For this exercise, repeat each entry exactly as written.

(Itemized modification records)

■ ■ ■ ■ ■ ■ ■

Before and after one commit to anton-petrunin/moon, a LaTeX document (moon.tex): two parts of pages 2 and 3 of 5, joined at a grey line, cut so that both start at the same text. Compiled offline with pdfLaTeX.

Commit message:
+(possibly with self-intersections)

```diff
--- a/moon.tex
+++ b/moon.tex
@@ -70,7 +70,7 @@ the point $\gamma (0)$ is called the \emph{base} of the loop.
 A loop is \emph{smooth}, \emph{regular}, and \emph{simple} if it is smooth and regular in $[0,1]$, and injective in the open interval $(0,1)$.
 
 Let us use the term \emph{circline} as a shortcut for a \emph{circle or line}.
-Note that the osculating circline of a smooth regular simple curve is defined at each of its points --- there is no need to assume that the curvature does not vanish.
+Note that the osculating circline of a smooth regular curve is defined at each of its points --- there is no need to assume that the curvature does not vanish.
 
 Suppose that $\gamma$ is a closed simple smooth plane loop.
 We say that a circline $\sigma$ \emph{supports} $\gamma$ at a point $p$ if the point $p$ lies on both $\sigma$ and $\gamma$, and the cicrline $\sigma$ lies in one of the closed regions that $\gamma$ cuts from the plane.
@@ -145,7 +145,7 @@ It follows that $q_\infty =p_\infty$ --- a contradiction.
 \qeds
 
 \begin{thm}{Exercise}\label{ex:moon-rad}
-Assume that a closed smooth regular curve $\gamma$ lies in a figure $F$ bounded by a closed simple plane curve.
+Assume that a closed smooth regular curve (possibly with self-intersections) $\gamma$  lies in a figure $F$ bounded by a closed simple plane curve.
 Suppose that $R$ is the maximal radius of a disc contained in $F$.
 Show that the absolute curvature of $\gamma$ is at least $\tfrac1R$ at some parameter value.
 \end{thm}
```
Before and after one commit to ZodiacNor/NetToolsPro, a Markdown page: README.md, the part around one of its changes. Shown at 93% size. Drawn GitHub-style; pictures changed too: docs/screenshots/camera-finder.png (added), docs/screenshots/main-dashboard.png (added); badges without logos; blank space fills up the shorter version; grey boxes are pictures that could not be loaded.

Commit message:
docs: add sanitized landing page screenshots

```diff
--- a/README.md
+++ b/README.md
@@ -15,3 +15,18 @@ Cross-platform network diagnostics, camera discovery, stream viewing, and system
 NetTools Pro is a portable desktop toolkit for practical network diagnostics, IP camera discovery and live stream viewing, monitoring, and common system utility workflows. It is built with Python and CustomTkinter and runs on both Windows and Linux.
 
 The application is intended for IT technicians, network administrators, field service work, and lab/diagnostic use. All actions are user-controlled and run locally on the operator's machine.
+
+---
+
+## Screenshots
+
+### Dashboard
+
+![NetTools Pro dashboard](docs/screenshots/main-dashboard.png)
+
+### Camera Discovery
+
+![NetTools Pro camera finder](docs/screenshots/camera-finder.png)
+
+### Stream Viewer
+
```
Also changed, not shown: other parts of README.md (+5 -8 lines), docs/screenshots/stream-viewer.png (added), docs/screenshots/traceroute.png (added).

■ ■ ■ ■ ■ ■ ■

> **EXERCISE OUTPUT**:
Before and after one commit to anton-petrunin/moon, a LaTeX document (moon.tex): two parts of pages 2 and 3 of 5, joined at a grey line, cut so that both start at the same text. Compiled offline with pdfLaTeX.

Commit message:
+(possibly with self-intersections)

```diff
--- a/moon.tex
+++ b/moon.tex
@@ -70,7 +70,7 @@ the point $\gamma (0)$ is called the \emph{base} of the loop.
 A loop is \emph{smooth}, \emph{regular}, and \emph{simple} if it is smooth and regular in $[0,1]$, and injective in the open interval $(0,1)$.
 
 Let us use the term \emph{circline} as a shortcut for a \emph{circle or line}.
-Note that the osculating circline of a smooth regular simple curve is defined at each of its points --- there is no need to assume that the curvature does not vanish.
+Note that the osculating circline of a smooth regular curve is defined at each of its points --- there is no need to assume that the curvature does not vanish.
 
 Suppose that $\gamma$ is a closed simple smooth plane loop.
 We say that a circline $\sigma$ \emph{supports} $\gamma$ at a point $p$ if the point $p$ lies on both $\sigma$ and $\gamma$, and the cicrline $\sigma$ lies in one of the closed regions that $\gamma$ cuts from the plane.
@@ -145,7 +145,7 @@ It follows that $q_\infty =p_\infty$ --- a contradiction.
 \qeds
 
 \begin{thm}{Exercise}\label{ex:moon-rad}
-Assume that a closed smooth regular curve $\gamma$ lies in a figure $F$ bounded by a closed simple plane curve.
+Assume that a closed smooth regular curve (possibly with self-intersections) $\gamma$  lies in a figure $F$ bounded by a closed simple plane curve.
 Suppose that $R$ is the maximal radius of a disc contained in $F$.
 Show that the absolute curvature of $\gamma$ is at least $\tfrac1R$ at some parameter value.
 \end{thm}
```
Before and after one commit to ZodiacNor/NetToolsPro, a Markdown page: README.md, the part around one of its changes. Shown at 93% size. Drawn GitHub-style; pictures changed too: docs/screenshots/camera-finder.png (added), docs/screenshots/main-dashboard.png (added); badges without logos; blank space fills up the shorter version; grey boxes are pictures that could not be loaded.

Commit message:
docs: add sanitized landing page screenshots

```diff
--- a/README.md
+++ b/README.md
@@ -15,3 +15,18 @@ Cross-platform network diagnostics, camera discovery, stream viewing, and system
 NetTools Pro is a portable desktop toolkit for practical network diagnostics, IP camera discovery and live stream viewing, monitoring, and common system utility workflows. It is built with Python and CustomTkinter and runs on both Windows and Linux.
 
 The application is intended for IT technicians, network administrators, field service work, and lab/diagnostic use. All actions are user-controlled and run locally on the operator's machine.
+
+---
+
+## Screenshots
+
+### Dashboard
+
+![NetTools Pro dashboard](docs/screenshots/main-dashboard.png)
+
+### Camera Discovery
+
+![NetTools Pro camera finder](docs/screenshots/camera-finder.png)
+
+### Stream Viewer
+
```
Also changed, not shown: other parts of README.md (+5 -8 lines), docs/screenshots/stream-viewer.png (added), docs/screenshots/traceroute.png (added).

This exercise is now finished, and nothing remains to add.